DATA LISTING -
______________________________
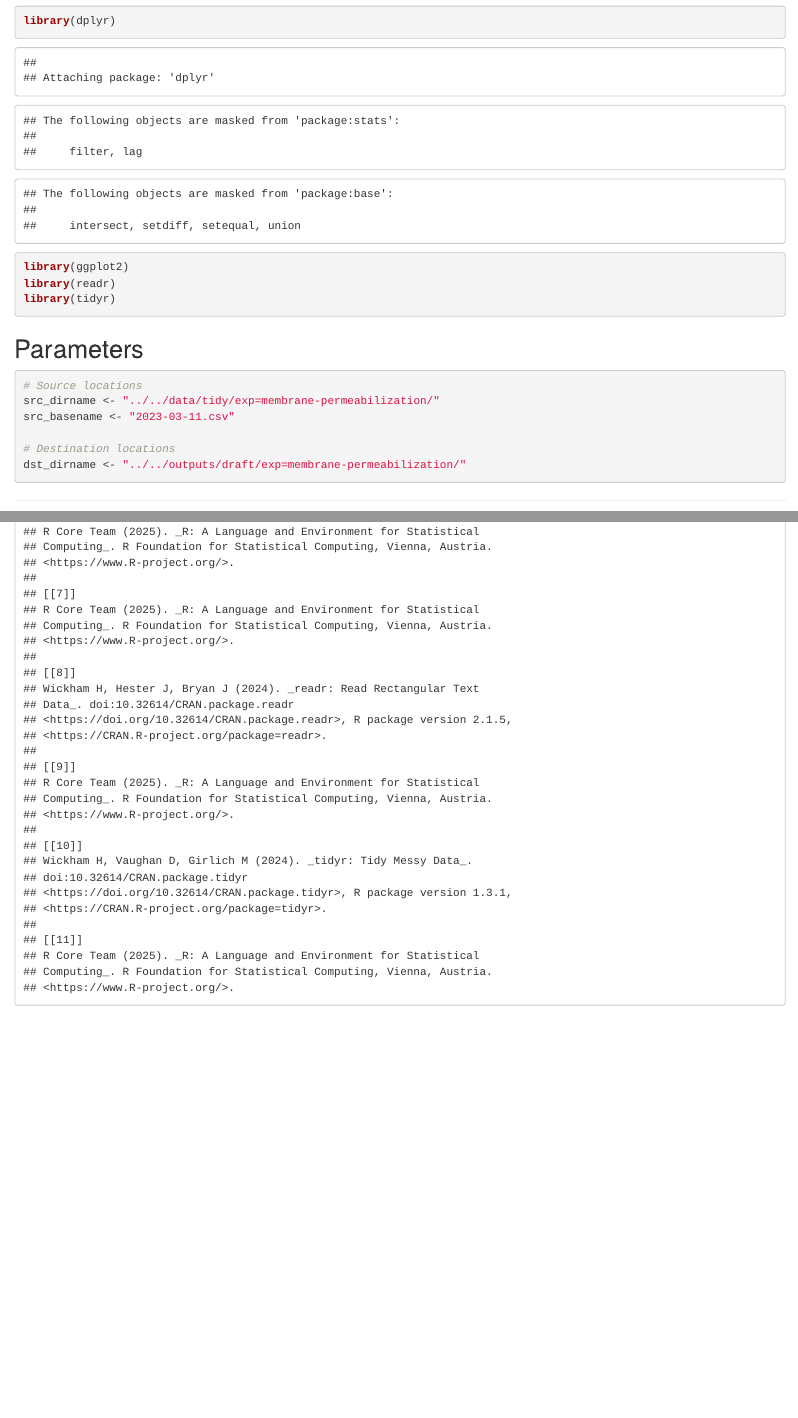
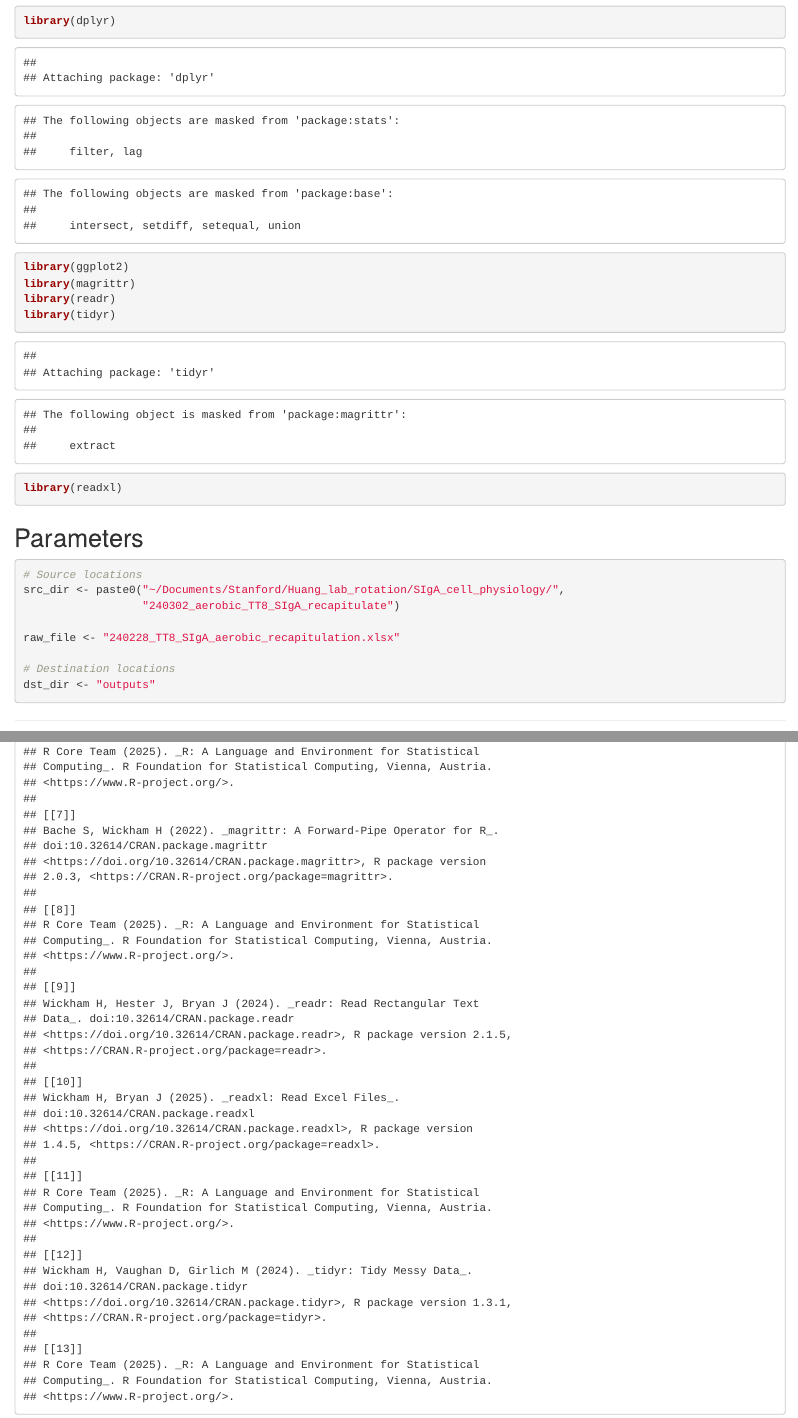
Before and after one commit to mzsu/BIOS216_final_project, an R Markdown document (code/240302_TT8_SIgA_recapitulation/TT8_SIgA_growth_curves.Rmd): the page in a window 1100 px wide, from 280 px down, and a second part further down, joined at a grey line. Rendered offline with R 4.5, knitr and Pandoc, with nearby package versions; drawn as R Markdown's standard HTML page in place of the format the file asks for; some code elsewhere in the file could not run offline.

Commit message:
FEAT: raw data import

````diff
--- a/code/240302_TT8_SIgA_recapitulation/TT8_SIgA_growth_curves.Rmd
+++ b/code/240302_TT8_SIgA_recapitulation/TT8_SIgA_growth_curves.Rmd
@@ -15,19 +15,23 @@ output:
 ```{r}
 library(dplyr)
 library(ggplot2)
+library(magrittr)
 library(readr)
 library(tidyr)
+library(readxl)
 ```
 
 ## Parameters
 
 ```{r}
 # Source locations
-src_dirname <- "../../data/tidy/exp=membrane-permeabilization/"
-src_basename <- "2023-03-11.csv"
+src_dir <- paste0("~/Documents/Stanford/Huang_lab_rotation/SIgA_cell_physiology/",
+                  "240302_aerobic_TT8_SIgA_recapitulate")
+
+raw_file <- "240228_TT8_SIgA_aerobic_recapitulation.xlsx"
 
 # Destination locations
-dst_dirname <- "../../outputs/draft/exp=membrane-permeabilization/"
+dst_dir <- "outputs"
 ```
 
 ------------------------------------------------------------------------
````
Also changed, not shown: code/240302_TT8_SIgA_recapitulation/TT8_SIgA_growth_curves.Rmd (7 more changed lines), 1 other file.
______________________________
AIM OF THE TASK -
Scan the lines above for the word "library", then copy each line that has it.

SOLUTION TO THIS EXERCISE -
 library(dplyr)
 library(ggplot2)
+library(magrittr)
 library(readr)
 library(tidyr)
+library(readxl)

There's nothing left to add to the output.